Content revision data:
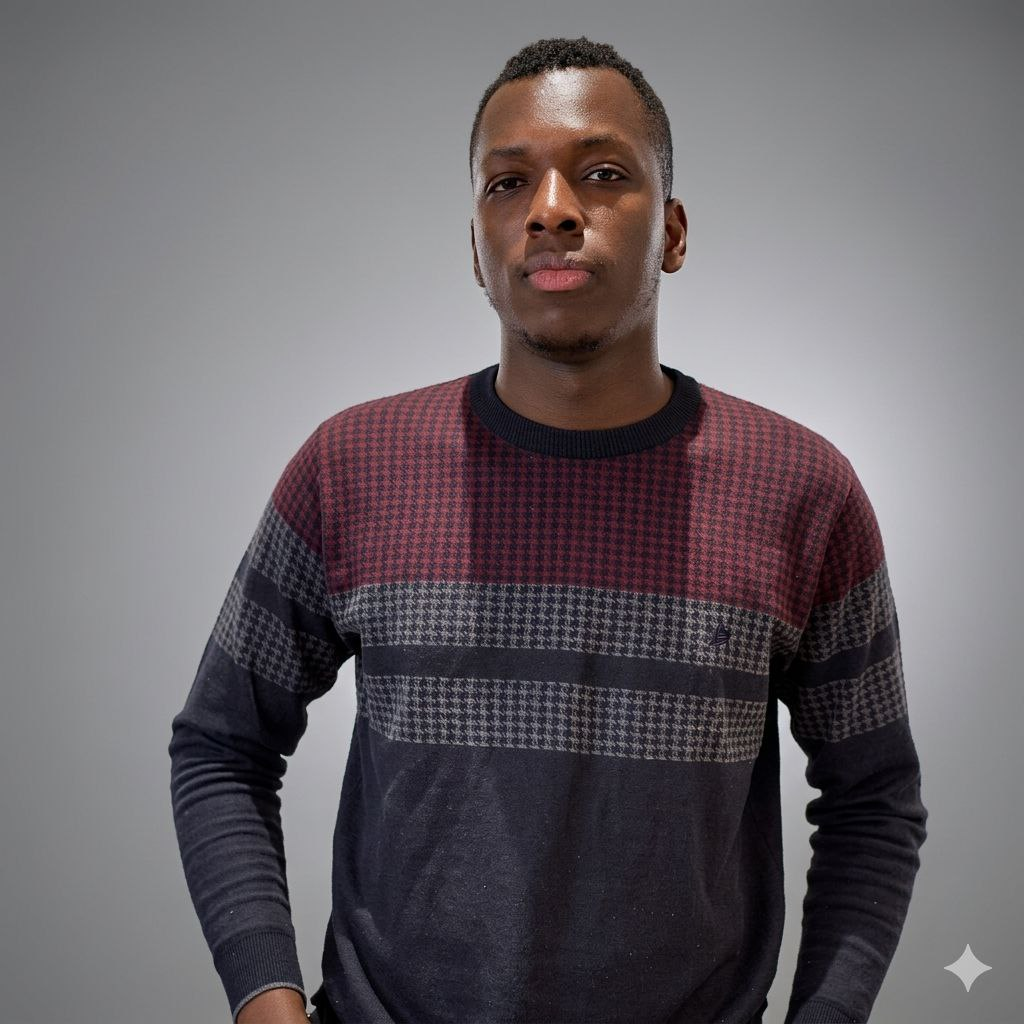
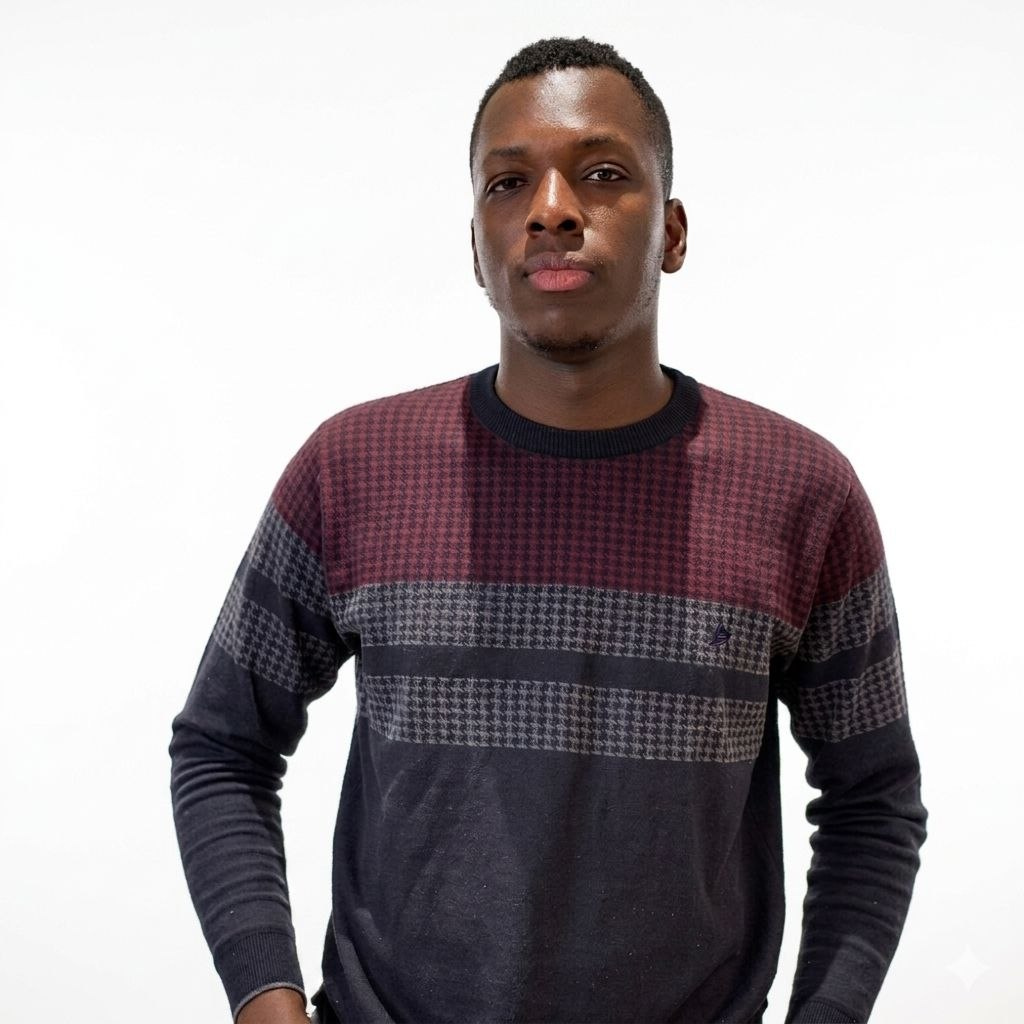
Update Hero: manifesto layout, scramble text, new photo, remove spinning circle

diff --git a/components/sections/Hero.tsx b/components/sections/Hero.tsx
@@ -2,6 +2,81 @@
 
 import { motion } from "framer-motion";
 import Image from "next/image";
+import { useEffect, useRef, useState } from "react";
+
+/* ─── Scramble Text ─── */
+const CHARS = "ABCDEFGHIJKLMNOPQRSTUVWXYZ0123456789@#$%&";
+
+function ScrambleText({
+  text,
+  delay = 0,
+  className = "",
+  style = {},
+}: {
+  text: string;
+  delay?: number;
+  className?: string;
+  style?: React.CSSProperties;
+}) {
+  const [display, setDisplay] = useState(() => text.split("").map(() => " "));
+  const resolvedRef = useRef(0);
+  const frameRef = useRef<ReturnType<typeof setTimeout> | null>(null);
+
+  useEffect(() => {
+    let started = false;
+    const startTimeout = setTimeout(() => {
+      started = true;
+      let tick = 0;
+      const totalChars = text.length;
+      const ticksPerChar = 6;
+
+      const run = () => {
+        tick++;
+        const resolved = Math.floor(tick / ticksPerChar);
+        resolvedRef.current = resolved;
+
+        setDisplay(
+          text.split("").map((char, i) => {
+            if (char === " ") return " ";
+            if (i < resolved) return char;
+            return CHARS[Math.floor(Math.random() * CHARS.length)];
+          })
+        );
+
+        if (resolved < totalChars) {
+          frameRef.current = setTimeout(run, 40);
+        } else {
+          setDisplay(text.split(""));
+        }
+      };
+
+      run();
+    }, delay * 1000);
+
+    return () => {
+      clearTimeout(startTimeout);
+      if (frameRef.current) clearTimeout(frameRef.current);
+    };
+  }, [text, delay]);
+
+  return (
+    <span className={className} style={style}>
+      {display.map((char, i) => (
+        <span
+          key={i}
+          style={{
+            display: "inline-block",
+            whiteSpace: char === " " ? "pre" : "normal",
+            color: i < resolvedRef.current ? undefined : "rgba(26,26,26,0.35)",
+            transition: "color 0.1s",
+          }}
+        >
+          {char === " " ? "\u00A0" : char}
+        </span>
+      ))}
+    </span>
+  );
+}
 
 /* ─── Letter-by-Letter Animator ─── */
 function AdLetters({
@@ -63,38 +138,19 @@ function SpinningCircleText() {
 /* ─── Styled Photo ─── */
 function StyledPhoto() {
   return (
-    <div className="relative shrink-0" style={{ width: "clamp(260px, 38vw, 480px)" }}>
-
-      {/* Frame layer 1 — rotated back-left */}
-      <div style={{
-        position: "absolute",
-        inset: 0,
-        transform: "rotate(-4deg) translate(-10px, 10px)",
-        border: "2px solid rgba(26,26,26,0.18)",
-        borderRadius: "6px",
-        zIndex: 0,
-      }} />
-
-      {/* Frame layer 2 — rotated back-right */}
-      <div style={{
-        position: "absolute",
-        inset: 0,
-        transform: "rotate(2.5deg) translate(8px, 6px)",
-        border: "2px solid rgba(26,26,26,0.10)",
-        borderRadius: "6px",
-        zIndex: 0,
-      }} />
-
-      {/* Photo — front, hard border */}
+    <motion.div
+      className="relative shrink-0 cursor-pointer"
+      style={{ width: "clamp(260px, 38vw, 480px)" }}
+      whileHover={{ scale: 1.04, y: -6 }}
+      transition={{ duration: 0.45, ease: [0.22, 1, 0.36, 1] }}
+    >
       <div style={{
         position: "relative",
-        zIndex: 1,
-        border: "2px solid #1a1a1a",
-        borderRadius: "6px",
-        overflow: "hidden",
         width: "100%",
         height: "clamp(300px, 44vw, 560px)",
-        boxShadow: "8px 8px 0px #1a1a1a",
+        border: "1px solid rgba(26,26,26,0.12)",
+        borderRadius: "40% 60% 55% 45% / 50% 45% 55% 50%",
+        overflow: "hidden",
       }}>
         <Image
           src="/thierry3.jpg"
@@ -103,43 +159,8 @@ function StyledPhoto() {
           className="object-cover object-center"
           priority
         />
-        {/* Subtle gradient overlay bottom */}
-        <div
-          aria-hidden
-          style={{
-            position: "absolute",
-            inset: 0,
-            background: "linear-gradient(to top, rgba(26,26,26,0.18) 0%, transparent 40%)",
-            pointerEvents: "none",
-          }}
-        />
       </div>
-
-      {/* Corner accent — top-left */}
-      <div style={{
-        position: "absolute",
-        top: -8,
-        left: -8,
-        width: 28,
-        height: 28,
-        borderTop: "3px solid #1a1a1a",
-        borderLeft: "3px solid #1a1a1a",
-        zIndex: 2,
-      }} />
-
-      {/* Corner accent — bottom-right */}
-      <div style={{
-        position: "absolute",
-        bottom: -16,
-        right: -16,
-        width: 28,
-        height: 28,
-        borderBottom: "3px solid #1a1a1a",
-        borderRight: "3px solid #1a1a1a",
-        zIndex: 2,
-      }} />
-
-    </div>
+    </motion.div>
   );
 }
 
@@ -194,10 +215,6 @@ export function Hero() {
         >
           <StyledPhoto />
 
-          {/* Spinning text — anchored bottom-right of photo */}
-          <div className="absolute -right-16 md:-right-20 bottom-8">
-            <SpinningCircleText />
-          </div>
         </motion.div>
 
         {/* ── Ad Banner lettre par lettre ── */}
@@ -239,49 +256,121 @@ export function Hero() {
 
       </div>
 
-      {/* ── Marquee pub ── */}
-      <div
-        className="w-full select-none mt-8 overflow-hidden"
-        style={{ background: "#1a1a1a" }}
-      >
-        <div
-          className="flex animate-marquee-fast whitespace-nowrap items-center"
-          style={{ paddingTop: "18px", paddingBottom: "18px" }}
-        >
-          {[0, 1].map((r) => (
-            <span key={r} className="inline-flex items-center shrink-0">
-              {[
-                { t: "CREATIVITY",  dim: false },
-                { t: "✦",           dim: true  },
-                { t: "MARKETING",   dim: false },
-                { t: "✦",           dim: true  },
-                { t: "VISION",      dim: false },
-                { t: "✦",           dim: true  },
-                { t: "I AM HERE TO SHOW YOU WHAT YOU CANNOT THINK", dim: false },
-                { t: "✦",           dim: true  },
-                { t: "THE FUTURE",  dim: false },
-                { t: "✦",           dim: true  },
-              ].map(({ t, dim }, i) => (
-                <span
-                  key={i}
-                  className="inline-block"
+      {/* ── Manifeste ── */}
+      <div className="w-full mt-6 select-none">
+        <div className="w-full max-w-5xl mx-auto px-6">
+
+          {[
+            {
+              num: "01",
+              main: "MARKETING & CREATIVITY",
+              sub: "ARE THE FUTURE.",
+              delay: 0.9,
+            },
+            {
+              num: "02",
+              main: "I'M HERE TO SHOW YOU",
+              sub: "WHAT YOU CANNOT THINK.",
+              delay: 1.3,
+            },
+          ].map(({ num, main, sub, delay }) => (
+            <motion.div
+              key={num}
+              initial={{ opacity: 0 }}
+              animate={{ opacity: 1 }}
+              transition={{ duration: 0.5, delay }}
+              className="group relative"
+              style={{ borderTop: "1px solid rgba(26,26,26,0.12)" }}
+            >
+              {/* Ligne qui s'étend au hover */}
+              <motion.div
+                style={{
+                  position: "absolute",
+                  top: -1,
+                  left: 0,
+                  height: "2px",
+                  background: "#1a1a1a",
+                  width: "0%",
+                }}
+                whileInView={{ width: "100%" }}
+                viewport={{ once: true }}
+                transition={{ duration: 0.7, delay: delay + 0.1, ease: [0.22, 1, 0.36, 1] }}
+              />
+
+              <div
+                className="flex items-end justify-between gap-6 py-7 cursor-default"
+                style={{ paddingLeft: "0", paddingRight: "0" }}
+              >
+                {/* Numéro */}
+                <motion.span
+                  initial={{ opacity: 0, y: 10 }}
+                  animate={{ opacity: 1, y: 0 }}
+                  transition={{ duration: 0.5, delay: delay + 0.2 }}
                   style={{
-                    fontSize: t === "✦" ? "10px" : t.length > 20 ? "clamp(0.85rem, 1.8vw, 1.1rem)" : "clamp(1rem, 2vw, 1.35rem)",
-                    fontWeight: 800,
+                    fontSize: "0.7rem",
+                    fontWeight: 700,
+                    letterSpacing: "0.25em",
+                    color: "#bbbbbb",
                     fontFamily: "var(--font-jakarta), sans-serif",
-                    letterSpacing: t === "✦" ? "0" : "0.18em",
-                    color: t === "✦" ? "rgba(245,245,240,0.22)" : dim ? "rgba(245,245,240,0.38)" : "#f5f5f0",
-                    paddingLeft: t === "✦" ? "22px" : "28px",
-                    paddingRight: t === "✦" ? "22px" : "0",
+                    minWidth: "28px",
+                    paddingBottom: "6px",
+                    transition: "color 0.3s",
+                  }}
+                  className="group-hover:text-[#1a1a1a]"
+                >
+                  {num}
+                </motion.span>
+
+                {/* Texte principal */}
+                <div className="flex-1 overflow-hidden">
+                  <motion.p
+                    initial={{ y: "100%" }}
+                    animate={{ y: "0%" }}
+                    transition={{ duration: 0.65, delay: delay + 0.15, ease: [0.22, 1, 0.36, 1] }}
+                    style={{
+                      fontSize: "clamp(1.9rem, 4.8vw, 3.8rem)",
+                      fontWeight: 900,
+                      lineHeight: 1.0,
+                      color: "#1a1a1a",
+                      fontFamily: "var(--font-heading), sans-serif",
+                      letterSpacing: "-0.025em",
+                    }}
+                  >
+                    {main}
+                  </motion.p>
+                </div>
+
+                {/* Sous-texte aligné à droite */}
+                <motion.p
+                  initial={{ opacity: 0, x: 20 }}
+                  animate={{ opacity: 1, x: 0 }}
+                  transition={{ duration: 0.6, delay: delay + 0.35, ease: [0.22, 1, 0.36, 1] }}
+                  style={{
+                    fontSize: "clamp(0.65rem, 1vw, 0.85rem)",
+                    fontWeight: 700,
+                    letterSpacing: "0.3em",
+                    color: "#aaaaaa",
                     textTransform: "uppercase",
-                    lineHeight: 1,
+                    fontFamily: "var(--font-jakarta), sans-serif",
+                    textAlign: "right",
+                    minWidth: "clamp(100px, 18vw, 200px)",
+                    paddingBottom: "6px",
                   }}
                 >
-                  {t}
-                </span>
-              ))}
-            </span>
+                  {sub}
+                </motion.p>
+              </div>
+            </motion.div>
           ))}
+
+          {/* Ligne de fermeture */}
+          <motion.div
+            style={{ borderTop: "1px solid rgba(26,26,26,0.12)" }}
+            initial={{ opacity: 0 }}
+            animate={{ opacity: 1 }}
+            transition={{ delay: 2.0 }}
+          />
+
         </div>
       </div>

Required work: The result should be every line that contains "span", copied from the entries.

Output for this exercise:
+    <span className={className} style={style}>
+        <span
+        </span>
+    </span>
-            <span key={r} className="inline-flex items-center shrink-0">
-                <span
+                <motion.span
+                </motion.span>
-                </span>
-            </span>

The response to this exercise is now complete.